Having such a revocation mechanism has various other benefits. For example, it would allow the organization that issues parking permits to check every now and then whether or not the permits it has issued need to be revoked because one of the premisses on which it was issued has been rendered invalid (expired and/or revoked). This also allows (parking permit) issuers to issue credentials (permits) that need not be renewed every year (which often means that the applicant needs to reapply every year); it suffices to regularly check for expiration and non-revocation of the credentials that underpin the issuing decision, thus saving a lot of bureaucracy.


The challenge with that requirement as stated (verifier checks revocation without prover involvement) is doing it in a way that (a) does not require going back to the issuer to ask, and (b) does not make it so that verifiers can correlate the prover. That’s a hard problem.
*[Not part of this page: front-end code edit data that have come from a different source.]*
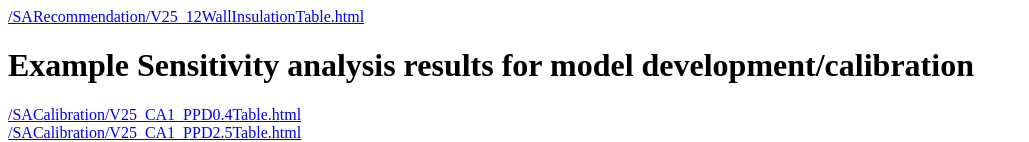
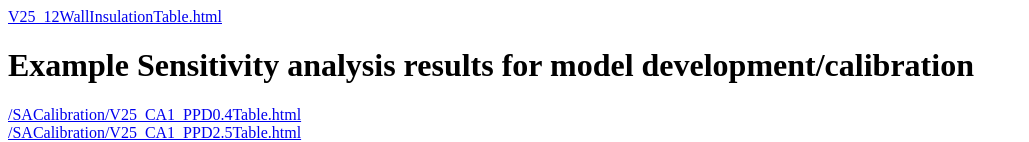
Before and after one commit to stephaniechin/stephaniechin.github.com, a plain HTML site: page CEE256/index.html in a window 1280 px wide. Shown: the top 142 px of the page, without its empty margins (0-1029 px from the left). Drawn offline with Linux system fonts and the light colour scheme.

Commit message:
edit typo in link

```diff
--- a/CEE256/index.html
+++ b/CEE256/index.html
@@ -13,7 +13,7 @@
     </head>
 
     <body>
-    <a href="SARecommendation/V25_12WallInsulationTable.html">/SARecommendation/V25_12WallInsulationTable.html</a>
+    <a href="V25_12WallInsulationTable.html">V25_12WallInsulationTable.html</a>
      <br>
 
     <h1>Example Sensitivity analysis results for model development/calibration</h1>
```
One way we’ve thought about doing this is a feature in the agents that enable automatically responding to proof requests without notifying the user. E.g. the user says to it’s own agent “If you get asked by this verifier to prove this again, go ahead and don’t ask me”. The user can from time to check that they have done that and remove the authorization. They can also check to see how often the verifier has asked.

That approach automates the interaction, but keeps the Prover-Verifier model in place. It is a pretty classic security vs. user experience tradeoff, giving the user the choice of how to handle it.


I like the property of the prover remains in control. However, I also think such an approach would not work in practice, because it requires provers to organize that they have at least one agent that is always online (my phone sure isn’t) and that this agent is capable of/assigned to participate in that process. No problem for technology savvy users, but for many other’s that’s not going to work.

Would it not be possible to enhance the proving mechanism itself? I was thinking that since in the current setup, the issuer can disable the capability of provers to construct proofs for verifiers, why not modify the mechanism such that provers can disable the capability of verifiers to verify proofs? I’m not a cryptomagician, but I guess there are some out there that can find ways to do this.